MATERIAL PROVIDED:
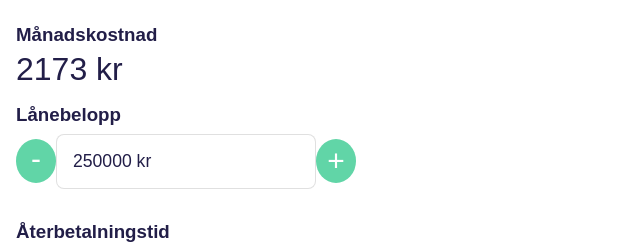
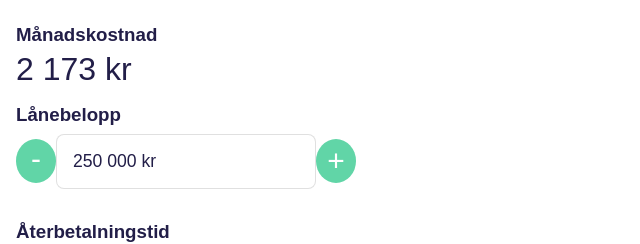
Before and after one commit to antonandresen/zmarta-group-loan-calculator, a Vue app: page / in a window 1280 px wide. Shown: the top 244 px of the page, without its empty margins (0-640 px from the left). Built offline with nearby package versions, Linux system fonts and the light colour scheme; a web font is replaced by a local one.

Commit message:
added computed property for large number spacing

```diff
--- a/src/components/FormDisplayField.vue
+++ b/src/components/FormDisplayField.vue
@@ -1,7 +1,7 @@
 <template>
   <section>
     <h3>{{label}}</h3>
-    <p>{{value}} {{suffix}}</p>
+    <p>{{spacedValue}} {{suffix}}</p>
   </section>
 </template>
 
@@ -18,6 +18,11 @@ export default {
     value: {
       type: Number
     }
+  },
+  computed: {
+    spacedValue: function() {
+      return this.value.toString().replace(/\B(?=(\d{3})+(?!\d))/g, " ");
+    }
   }
 };
 </script>
--- a/src/components/FormInputField.vue
+++ b/src/components/FormInputField.vue
@@ -3,7 +3,7 @@
     <h3>{{label}}</h3>
     <div>
       <MinusButton v-on:dec-val="$emit('dec-val', label, step, min)" />
-      <input type="text" :value="value + ' ' + suffix" readonly />
+      <input type="text" :value="spacedValue + ' ' + suffix" readonly />
       <PlusButton v-on:inc-val="$emit('inc-val', label, step, max)" />
     </div>
   </section>
@@ -35,6 +35,11 @@ export default {
     max: {
       type: Number
     }
+  },
+  computed: {
+    spacedValue: function() {
+      return this.value.toString().replace(/\B(?=(\d{3})+(?!\d))/g, " ");
+    }
   }
 };
 </script>
```
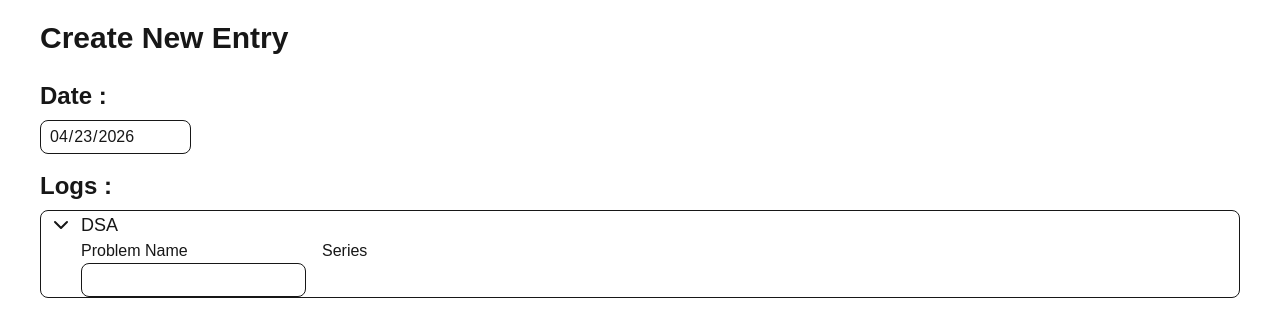
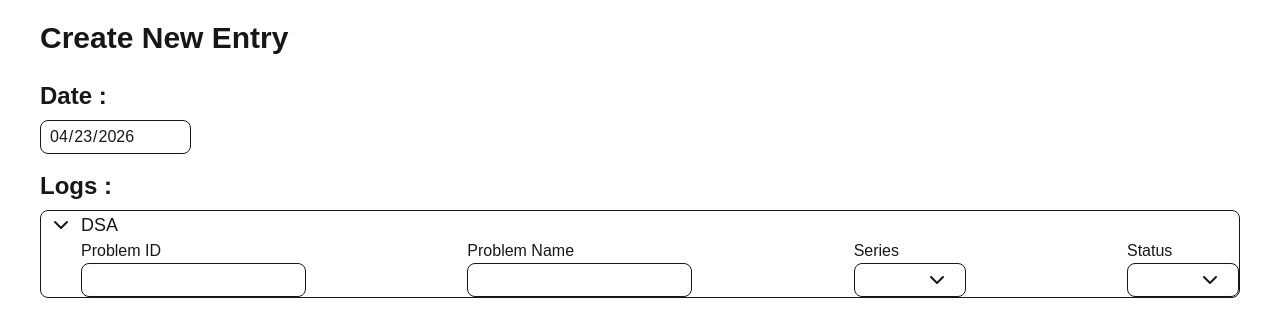
Before and after one commit to abhithshaji/abhiths-dev-journal, a Next.js app: page /new-entry in a window 1280 px wide. Shown: the top 336 px of the page. Built offline with nearby package versions, Linux system fonts and the light colour scheme.

Commit message:
feat : Select component

```diff
--- a/src/components/layout/LogsEntry.tsx
+++ b/src/components/layout/LogsEntry.tsx
@@ -3,6 +3,10 @@ import { useState } from "react";
 import { ChevronDown, ChevronRight, ChevronUp } from "lucide-react";
 import { Heading4, Heading5 } from "@/components/heading";
 import {Input,Select} from "@/components/ui";
+
+
+const SERIES_OPTIONS = ["LC-75", "JS-30"];
+const STATUS_OPTIONS = ["New","Redo"];
 
 const LogsEntry = () => {
   const [isOpen, setIsOpen] = useState(true);
@@ -22,8 +26,17 @@ const LogsEntry = () => {
         <Heading4 title="DSA" />
       </div>
 
-      <div className="flex ml-10">
-        <div className="mr-4">
+      <div className="flex ml-10 items-center justify-between">
+        <div>
+          <Heading5 title="Problem ID" />
+          <Input
+            type="text"
+            id="dsa-problem-name"
+            name="dsa-problem-name"
+            onChange={function () {}}
+          />
+        </div>
+        <div>
           <Heading5 title="Problem Name" />
           <Input
             type="text"
@@ -34,7 +47,11 @@ const LogsEntry = () => {
         </div>
         <div>
           <Heading5 title="Series" />
-          <Select/>
+          <Select options={SERIES_OPTIONS}/>
+        </div>
+        <div>
+          <Heading5 title="Status" />
+          <Select options={STATUS_OPTIONS}/>
         </div>
       </div>
     </section>
--- a/src/components/ui/Select.tsx
+++ b/src/components/ui/Select.tsx
@@ -1,12 +1,49 @@
-"use client"
+"use client";
 import { ChevronDown } from "lucide-react";
 import { useState } from "react";
 
-export default function Select() {
+interface ISelectProps{
+  options : string[];
+}
+
+
+export default function Select({options}:ISelectProps) {
+  const [selecteedOption, setSelectedOption] = useState("");
+  const [openDropDown, setOpenDropDown] = useState(false);
+
+  const toggleDropDown = () => {
+    setOpenDropDown(!openDropDown);
+  };
+
+  const handleOptionSelection = (option: string) => {
+    toggleDropDown();
+    setSelectedOption(option);
+  };
 
   return (
-    <div className="">
-
-    </div>
+    <section className="select-none">
+      <div
+        className="border rounded-lg px-4 py-1 w-28 cursor-pointer flex items-center justify-between"
+        onClick={toggleDropDown}
+      >
+        <p >{selecteedOption}</p>
+        <ChevronDown className="ml-2 " />
+      </div>
+      {openDropDown && (
+        <div className="text-center rounded-lg border mt-1 overflow-hidden">
+          {options.map((option, index) => {
+            return (
+              <p
+                key={option + index}
+                className="cursor-pointer hover:bg-foreground hover:text-background "
+                onClick={() => handleOptionSelection(option)}
+              >
+                {option}
+              </p>
+            );
+          })}
+        </div>
+      )}
+    </section>
   );
 }
```
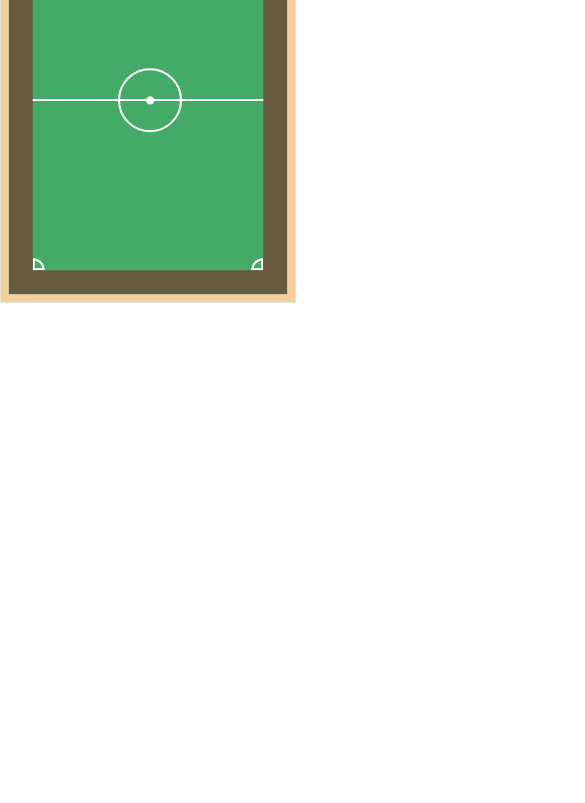
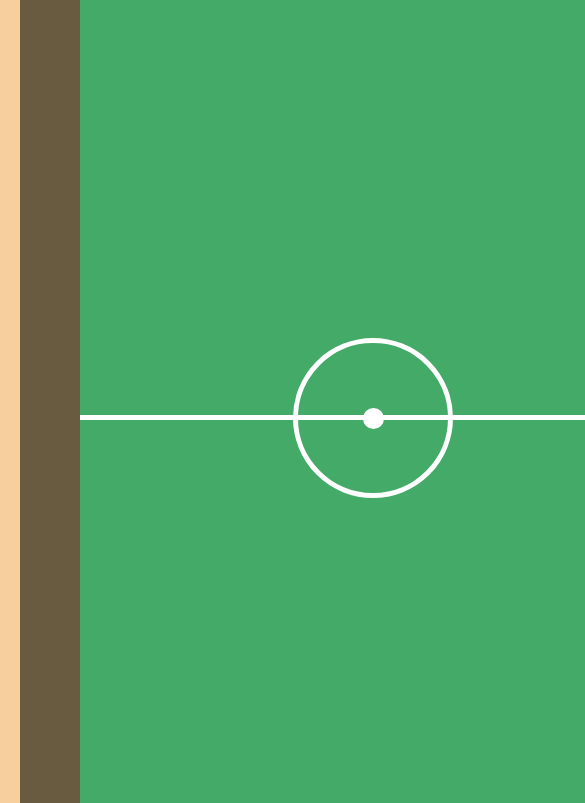
Before and after one commit to jigsaw2510/ARC-Table-Games, a plain HTML site: page index.html in a window 390 px wide. Shown: the part 113-916 px from the top of the page, 585 px wide, since content can reach past the window. Before the commit the page ends 844 px from the top, so only its background shows below. Drawn offline with Linux system fonts and the light colour scheme.

Commit message:
changed responsive behaviour

```diff
--- a/style.css
+++ b/style.css
@@ -90,14 +90,7 @@
     left: 558px;
     top: 603px;
 }
-@media only screen and (max-width: 600px) {
-  #page-container {
-  	transform: scale(0.4);
-  	position: absolute;
-  	left: -220px;
-  	top: -310px;
-  }
-}
+
 #navbar {
 	position: absolute;
 	top: 10px;
```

WHAT YOU NEED TO DO: A faithful, word-for-word copy of the data is needed; the pictures should not appear in it.

RESULT FOR THIS EXERCISE:
Before and after one commit to antonandresen/zmarta-group-loan-calculator, a Vue app: page / in a window 1280 px wide. Shown: the top 244 px of the page, without its empty margins (0-640 px from the left). Built offline with nearby package versions, Linux system fonts and the light colour scheme; a web font is replaced by a local one.

Commit message:
added computed property for large number spacing

```diff
--- a/src/components/FormDisplayField.vue
+++ b/src/components/FormDisplayField.vue
@@ -1,7 +1,7 @@
 <template>
   <section>
     <h3>{{label}}</h3>
-    <p>{{value}} {{suffix}}</p>
+    <p>{{spacedValue}} {{suffix}}</p>
   </section>
 </template>
 
@@ -18,6 +18,11 @@ export default {
     value: {
       type: Number
     }
+  },
+  computed: {
+    spacedValue: function() {
+      return this.value.toString().replace(/\B(?=(\d{3})+(?!\d))/g, " ");
+    }
   }
 };
 </script>
--- a/src/components/FormInputField.vue
+++ b/src/components/FormInputField.vue
@@ -3,7 +3,7 @@
     <h3>{{label}}</h3>
     <div>
       <MinusButton v-on:dec-val="$emit('dec-val', label, step, min)" />
-      <input type="text" :value="value + ' ' + suffix" readonly />
+      <input type="text" :value="spacedValue + ' ' + suffix" readonly />
       <PlusButton v-on:inc-val="$emit('inc-val', label, step, max)" />
     </div>
   </section>
@@ -35,6 +35,11 @@ export default {
     max: {
       type: Number
     }
+  },
+  computed: {
+    spacedValue: function() {
+      return this.value.toString().replace(/\B(?=(\d{3})+(?!\d))/g, " ");
+    }
   }
 };
 </script>
```
Before and after one commit to abhithshaji/abhiths-dev-journal, a Next.js app: page /new-entry in a window 1280 px wide. Shown: the top 336 px of the page. Built offline with nearby package versions, Linux system fonts and the light colour scheme.

Commit message:
feat : Select component

```diff
--- a/src/components/layout/LogsEntry.tsx
+++ b/src/components/layout/LogsEntry.tsx
@@ -3,6 +3,10 @@ import { useState } from "react";
 import { ChevronDown, ChevronRight, ChevronUp } from "lucide-react";
 import { Heading4, Heading5 } from "@/components/heading";
 import {Input,Select} from "@/components/ui";
+
+
+const SERIES_OPTIONS = ["LC-75", "JS-30"];
+const STATUS_OPTIONS = ["New","Redo"];
 
 const LogsEntry = () => {
   const [isOpen, setIsOpen] = useState(true);
@@ -22,8 +26,17 @@ const LogsEntry = () => {
         <Heading4 title="DSA" />
       </div>
 
-      <div className="flex ml-10">
-        <div className="mr-4">
+      <div className="flex ml-10 items-center justify-between">
+        <div>
+          <Heading5 title="Problem ID" />
+          <Input
+            type="text"
+            id="dsa-problem-name"
+            name="dsa-problem-name"
+            onChange={function () {}}
+          />
+        </div>
+        <div>
           <Heading5 title="Problem Name" />
           <Input
             type="text"
@@ -34,7 +47,11 @@ const LogsEntry = () => {
         </div>
         <div>
           <Heading5 title="Series" />
-          <Select/>
+          <Select options={SERIES_OPTIONS}/>
+        </div>
+        <div>
+          <Heading5 title="Status" />
+          <Select options={STATUS_OPTIONS}/>
         </div>
       </div>
     </section>
--- a/src/components/ui/Select.tsx
+++ b/src/components/ui/Select.tsx
@@ -1,12 +1,49 @@
-"use client"
+"use client";
 import { ChevronDown } from "lucide-react";
 import { useState } from "react";
 
-export default function Select() {
+interface ISelectProps{
+  options : string[];
+}
+
+
+export default function Select({options}:ISelectProps) {
+  const [selecteedOption, setSelectedOption] = useState("");
+  const [openDropDown, setOpenDropDown] = useState(false);
+
+  const toggleDropDown = () => {
+    setOpenDropDown(!openDropDown);
+  };
+
+  const handleOptionSelection = (option: string) => {
+    toggleDropDown();
+    setSelectedOption(option);
+  };
 
   return (
-    <div className="">
-
-    </div>
+    <section className="select-none">
+      <div
+        className="border rounded-lg px-4 py-1 w-28 cursor-pointer flex items-center justify-between"
+        onClick={toggleDropDown}
+      >
+        <p >{selecteedOption}</p>
+        <ChevronDown className="ml-2 " />
+      </div>
+      {openDropDown && (
+        <div className="text-center rounded-lg border mt-1 overflow-hidden">
+          {options.map((option, index) => {
+            return (
+              <p
+                key={option + index}
+                className="cursor-pointer hover:bg-foreground hover:text-background "
+                onClick={() => handleOptionSelection(option)}
+              >
+                {option}
+              </p>
+            );
+          })}
+        </div>
+      )}
+    </section>
   );
 }
```
Before and after one commit to jigsaw2510/ARC-Table-Games, a plain HTML site: page index.html in a window 390 px wide. Shown: the part 113-916 px from the top of the page, 585 px wide, since content can reach past the window. Before the commit the page ends 844 px from the top, so only its background shows below. Drawn offline with Linux system fonts and the light colour scheme.

Commit message:
changed responsive behaviour

```diff
--- a/style.css
+++ b/style.css
@@ -90,14 +90,7 @@
     left: 558px;
     top: 603px;
 }
-@media only screen and (max-width: 600px) {
-  #page-container {
-  	transform: scale(0.4);
-  	position: absolute;
-  	left: -220px;
-  	top: -310px;
-  }
-}
+
 #navbar {
 	position: absolute;
 	top: 10px;
```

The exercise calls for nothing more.